I know that I do not know
29th April 2021
‘I know that I do not know’ (Socrates)
Last week the youngest ever contender won the 2021 Mastermind of Britain competition. His name is Jonathan Gibson, a student who is studying for a PhD in modern history at the University of St. Andrews. I for one found his enthusiasm and excitement at quizzing rather delightful and he credited his success down to curiosity and doing lots of quizzes. He also said that ‘I wouldn’t say it has anything to do with intelligence in a classical way’. I thought this showed a degree of humility but also was probably a true measure of his own intelligence, for the more you know the more you are aware of the amount you do not know!
Today’s quotation is attributed to Socrates, often regarded as philosophy’s martyr. Sentenced to death in 399BC for ‘corrupting the minds of the youth’, Socrates never wrote anything down but we know about his thinking through his pupil Plato’s writing.
Plato’s Socratic dialogues feature Socrates in lively conversation on a wide range of subjects, from justice and virtue to art and politics. However, the central theme in Socrates’ thinking concerns the nature of knowledge, specifically on how none of us really has any! As Socrates says in the dialogues.
‘True wisdom comes to each of us when we realize how little we understand about life, ourselves and the world around us.’
Socrates encouraged his pupils to question everything (which is why he was suspected at corrupting the minds of the youth!) in order to gain deeper insight to a question or to suggest doubt to a previously held truth.
By using his method of bottomless questioning, Socrates soon discovered that, in fact, few people knew anything they claimed to know for certain.

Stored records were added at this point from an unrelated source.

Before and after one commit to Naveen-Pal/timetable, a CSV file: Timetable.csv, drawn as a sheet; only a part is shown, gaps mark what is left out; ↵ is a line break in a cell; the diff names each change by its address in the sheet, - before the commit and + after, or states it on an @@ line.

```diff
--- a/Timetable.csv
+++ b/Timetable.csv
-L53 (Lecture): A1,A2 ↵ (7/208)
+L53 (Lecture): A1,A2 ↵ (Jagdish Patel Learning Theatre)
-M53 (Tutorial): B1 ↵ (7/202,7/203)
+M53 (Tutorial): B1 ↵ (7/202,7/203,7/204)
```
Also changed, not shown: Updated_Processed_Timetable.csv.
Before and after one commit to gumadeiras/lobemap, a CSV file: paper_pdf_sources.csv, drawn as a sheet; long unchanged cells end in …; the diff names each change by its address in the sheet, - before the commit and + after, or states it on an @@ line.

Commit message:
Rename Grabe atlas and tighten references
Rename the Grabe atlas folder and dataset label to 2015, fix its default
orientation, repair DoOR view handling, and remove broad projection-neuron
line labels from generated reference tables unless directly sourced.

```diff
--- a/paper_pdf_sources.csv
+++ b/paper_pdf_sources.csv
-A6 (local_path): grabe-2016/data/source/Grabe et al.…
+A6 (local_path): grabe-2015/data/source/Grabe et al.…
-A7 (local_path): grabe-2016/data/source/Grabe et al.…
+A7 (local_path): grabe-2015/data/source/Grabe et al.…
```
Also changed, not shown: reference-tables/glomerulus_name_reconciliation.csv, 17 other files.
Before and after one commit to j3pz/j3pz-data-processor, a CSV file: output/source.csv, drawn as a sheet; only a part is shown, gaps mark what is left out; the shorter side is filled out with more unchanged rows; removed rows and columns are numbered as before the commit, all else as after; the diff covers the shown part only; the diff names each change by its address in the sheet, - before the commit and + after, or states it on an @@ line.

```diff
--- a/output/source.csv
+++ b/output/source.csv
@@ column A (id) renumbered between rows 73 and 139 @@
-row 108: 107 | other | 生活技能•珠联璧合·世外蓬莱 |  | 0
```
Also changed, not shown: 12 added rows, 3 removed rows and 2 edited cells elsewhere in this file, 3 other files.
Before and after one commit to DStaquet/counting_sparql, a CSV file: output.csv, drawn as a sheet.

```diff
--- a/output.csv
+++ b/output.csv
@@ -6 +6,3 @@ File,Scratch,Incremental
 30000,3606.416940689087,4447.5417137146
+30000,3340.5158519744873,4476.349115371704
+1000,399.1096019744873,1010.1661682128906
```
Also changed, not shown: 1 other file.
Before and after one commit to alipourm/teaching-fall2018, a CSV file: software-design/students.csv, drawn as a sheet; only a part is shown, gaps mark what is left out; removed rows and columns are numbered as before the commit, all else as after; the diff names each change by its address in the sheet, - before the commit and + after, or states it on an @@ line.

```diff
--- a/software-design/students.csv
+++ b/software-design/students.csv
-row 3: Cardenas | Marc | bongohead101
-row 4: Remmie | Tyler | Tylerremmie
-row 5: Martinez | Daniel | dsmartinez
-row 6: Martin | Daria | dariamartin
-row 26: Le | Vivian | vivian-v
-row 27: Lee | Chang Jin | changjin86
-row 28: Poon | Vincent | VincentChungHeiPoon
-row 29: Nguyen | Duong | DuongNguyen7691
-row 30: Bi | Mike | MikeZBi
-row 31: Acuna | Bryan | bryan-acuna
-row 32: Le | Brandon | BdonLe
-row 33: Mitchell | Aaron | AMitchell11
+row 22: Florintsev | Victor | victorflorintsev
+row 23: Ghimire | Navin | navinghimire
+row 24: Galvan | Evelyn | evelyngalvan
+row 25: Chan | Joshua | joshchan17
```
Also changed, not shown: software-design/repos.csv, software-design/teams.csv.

There is much we can learn from the Socratic method, not least to be wise to the limits of our own knowledge and certainty. Certainty can make us feel secure , but it can also be a barrier to intellectual growth and discovery. We need to seek knowledge from the best and stay curious, but recognise in humility that we will only ever know a very small amount of what there is to be known. And keeping dialogue open is essential in a world with competing truth claims, so that we might gain greater understanding and exercise greater compassion towards those different from ourselves.